The Network Time Protocol (NTP) Version 3, is used to synchronize timekeeping among a set of distributed time servers and clients. It defines the architectures, algorithms, entities, and protocols used by NTP and is intended primarily for implementors. A companion document [MIL91a] summarizes the requirements, analytical models, algorithmic analysis and performance under typical Internet conditions. Another document [MIL91b] describes the NTP timescale and its relationship to other standard timescales now in use.

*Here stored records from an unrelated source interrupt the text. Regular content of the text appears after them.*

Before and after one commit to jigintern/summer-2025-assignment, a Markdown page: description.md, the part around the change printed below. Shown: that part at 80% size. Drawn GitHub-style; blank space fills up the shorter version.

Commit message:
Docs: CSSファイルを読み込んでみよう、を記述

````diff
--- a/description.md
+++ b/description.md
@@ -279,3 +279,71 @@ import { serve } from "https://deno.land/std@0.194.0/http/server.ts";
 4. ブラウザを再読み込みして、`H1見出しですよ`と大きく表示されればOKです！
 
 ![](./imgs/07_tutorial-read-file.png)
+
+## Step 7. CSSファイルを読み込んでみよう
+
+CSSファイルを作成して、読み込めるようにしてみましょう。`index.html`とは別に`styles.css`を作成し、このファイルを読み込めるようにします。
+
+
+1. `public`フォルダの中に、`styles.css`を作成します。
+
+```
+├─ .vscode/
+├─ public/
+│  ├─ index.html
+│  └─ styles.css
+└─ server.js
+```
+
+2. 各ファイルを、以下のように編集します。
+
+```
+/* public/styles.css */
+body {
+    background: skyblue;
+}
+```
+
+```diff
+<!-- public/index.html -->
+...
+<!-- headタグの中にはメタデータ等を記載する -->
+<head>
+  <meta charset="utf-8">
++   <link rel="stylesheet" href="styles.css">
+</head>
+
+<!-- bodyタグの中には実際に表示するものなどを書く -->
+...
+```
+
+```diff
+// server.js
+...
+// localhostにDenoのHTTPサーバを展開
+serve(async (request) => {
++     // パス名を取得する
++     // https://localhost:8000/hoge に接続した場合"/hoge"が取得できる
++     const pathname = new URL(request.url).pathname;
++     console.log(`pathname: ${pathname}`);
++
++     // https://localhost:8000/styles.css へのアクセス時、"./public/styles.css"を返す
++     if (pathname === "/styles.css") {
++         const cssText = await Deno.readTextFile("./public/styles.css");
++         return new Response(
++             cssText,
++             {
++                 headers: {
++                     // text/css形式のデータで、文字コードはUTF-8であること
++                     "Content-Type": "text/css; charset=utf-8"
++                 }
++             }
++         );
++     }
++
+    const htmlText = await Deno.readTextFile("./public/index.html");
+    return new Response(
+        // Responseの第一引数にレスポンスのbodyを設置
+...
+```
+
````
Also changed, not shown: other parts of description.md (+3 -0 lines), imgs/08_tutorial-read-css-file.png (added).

NTP was first described in RFC-958 [MIL85c], but has since evolved in significant ways, culminating in the most recent NTP Version 2 described in RFC-1119 [MIL89]. It is built on the Internet Protocol (IP) [DAR81a] and User Datagram Protocol (UDP) [POS80], which provide a connectionless transport mechanism; however, it is readily adaptable to other protocol suites. NTP is evolved from the Time Protocol [POS83b] and the ICMP Timestamp message [DAR81b], but is specifically designed to maintain accuracy and robustness, even when used over typical Internet paths involving multiple gateways, highly dispersive delays, and unreliable nets.

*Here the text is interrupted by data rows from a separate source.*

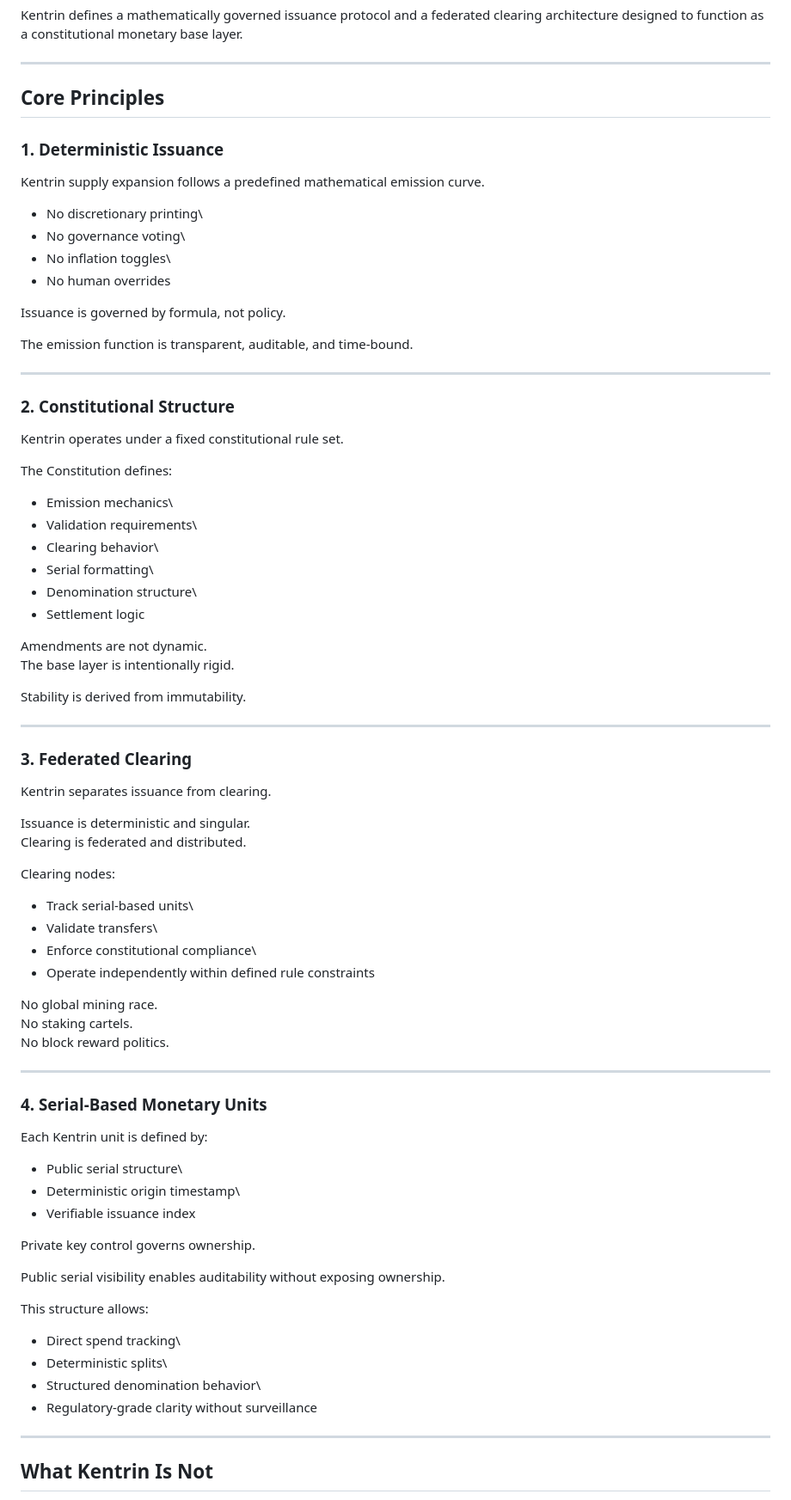
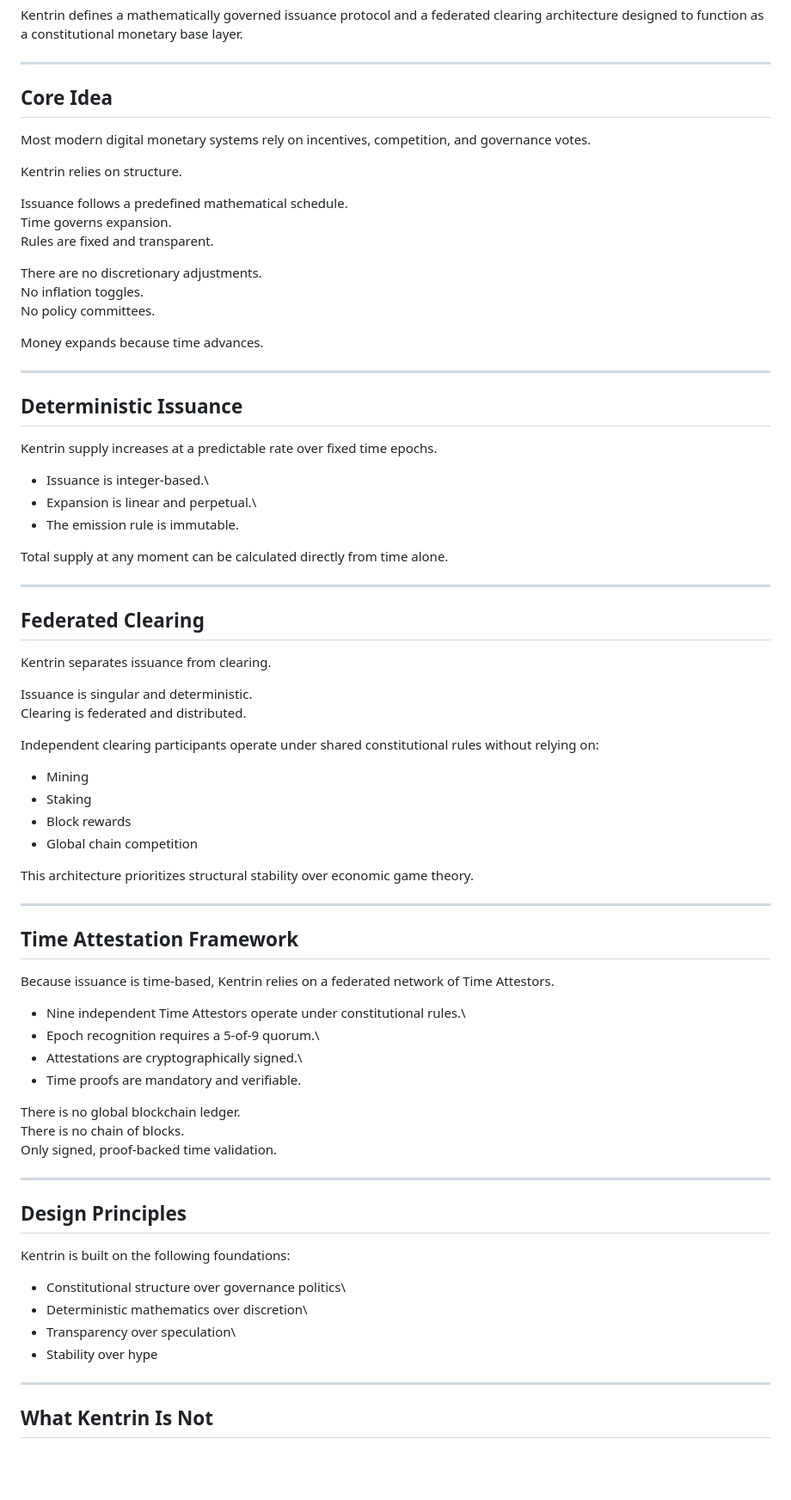
Before and after one commit to mantis-gdn/Kentrin, a Markdown page: README.md, the part around one of its changes. Shown at 86% size. Drawn GitHub-style; blank space fills up the shorter version.

Commit message:
Revise README.md to clarify Kentrin's core principles and structure, enhancing the explanation of deterministic issuance and federated clearing

```diff
--- a/README.md
+++ b/README.md
@@ -19,83 +19,81 @@ monetary base layer.
 
 ------------------------------------------------------------------------
 
-## Core Principles
+## Core Idea
 
-### 1. Deterministic Issuance
+Most modern digital monetary systems rely on incentives, competition,
+and governance votes.
 
-Kentrin supply expansion follows a predefined mathematical emission
-curve.
+Kentrin relies on structure.
 
--   No discretionary printing\
--   No governance voting\
--   No inflation toggles\
--   No human overrides
+Issuance follows a predefined mathematical schedule.\
+Time governs expansion.\
+Rules are fixed and transparent.
 
-Issuance is governed by formula, not policy.
+There are no discretionary adjustments.\
+No inflation toggles.\
+No policy committees.
 
-The emission function is transparent, auditable, and time-bound.
+Money expands because time advances.
 
 ------------------------------------------------------------------------
 
-### 2. Constitutional Structure
+## Deterministic Issuance
 
-Kentrin operates under a fixed constitutional rule set.
+Kentrin supply increases at a predictable rate over fixed time epochs.
 
-The Constitution defines:
+-   Issuance is integer-based.\
+-   Expansion is linear and perpetual.\
+-   The emission rule is immutable.
 
--   Emission mechanics\
--   Validation requirements\
--   Clearing behavior\
--   Serial formatting\
--   Denomination structure\
--   Settlement logic
-
-Amendments are not dynamic.\
-The base layer is intentionally rigid.
-
-Stability is derived from immutability.
+Total supply at any moment can be calculated directly from time alone.
 
 ------------------------------------------------------------------------
 
-### 3. Federated Clearing
+## Federated Clearing
 
 Kentrin separates issuance from clearing.
 
-Issuance is deterministic and singular.\
+Issuance is singular and deterministic.\
 Clearing is federated and distributed.
 
-Clearing nodes:
+Independent clearing participants operate under shared constitutional
+rules without relying on:
 
--   Track serial-based units\
--   Validate transfers\
--   Enforce constitutional compliance\
--   Operate independently within defined rule constraints
+-   Mining
+-   Staking
+-   Block rewards
+-   Global chain competition
 
-No global mining race.\
-No staking cartels.\
-No block reward politics.
+This architecture prioritizes structural stability over economic game
+theory.
 
 ------------------------------------------------------------------------
 
-### 4. Serial-Based Monetary Units
+## Time Attestation Framework
 
-Each Kentrin unit is defined by:
+Because issuance is time-based, Kentrin relies on a federated network of
+Time Attestors.
 
--   Public serial structure\
--   Deterministic origin timestamp\
--   Verifiable issuance index
+-   Nine independent Time Attestors operate under constitutional rules.\
+-   Epoch recognition requires a 5-of-9 quorum.\
+-   Attestations are cryptographically signed.\
+-   Time proofs are mandatory and verifiable.
 
-Private key control governs ownership.
+There is no global blockchain ledger.\
+There is no chain of blocks.\
+Only signed, proof-backed time validation.
 
-Public serial visibility enables auditability without exposing
-ownership.
+------------------------------------------------------------------------
 
-This structure allows:
+## Design Principles
 
--   Direct spend tracking\
--   Deterministic splits\
--   Structured denomination behavior\
--   Regulatory-grade clarity without surveillance
+Kentrin is built on the following foundations:
+
+-   Constitutional structure over governance politics\
+-   Deterministic mathematics over discretion\
+-   Transparency over speculation\
+-   Stability over hype
 
 ------------------------------------------------------------------------
 
```
Also changed, not shown: other parts of README.md (+2 -91 lines).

The service environment consists of the implementation model and service model described in Section 2. The implementation model is based on a multiple-process operating system architecture, although other architectures could be used as well. The service model is based on a returnable-time design which depends only on measured clock offsets but does not require reliable message delivery. The synchronization subnet uses a self-organizing, hierarchical-master-slave configuration, with synchronization paths determined by a minimum-weight spanning tree. While multiple masters (primary servers) may exist, there is no requirement for an election protocol.

NTP provides the protocol mechanisms to synchronize time in principle to precisions in the order of nanoseconds while preserving a non-ambiguous date well into the next century. The protocol includes provisions to specify the characteristics and estimate the error of the local clock and the time server to which it may be synchronized. It also includes provisions for operation with a number of mutually suspicious, hierarchically distributed primary reference sources such as radio-synchronized clocks.

Section 4 describes algorithms useful for deglitching and smoothing clock-offset samples collected on a continuous basis. These algorithms evolved from those suggested in [MIL85a], were refined as the results of experiments described in [MIL85b] and further evolved under typical operating conditions over the last three years. In addition, as the result of experience in operating multiple server subnets including radio clocks at several sites in the U.S. and with clients in the U.S. and Europe, reliable algorithms for selecting good clocks from a population possibly including broken ones have been developed.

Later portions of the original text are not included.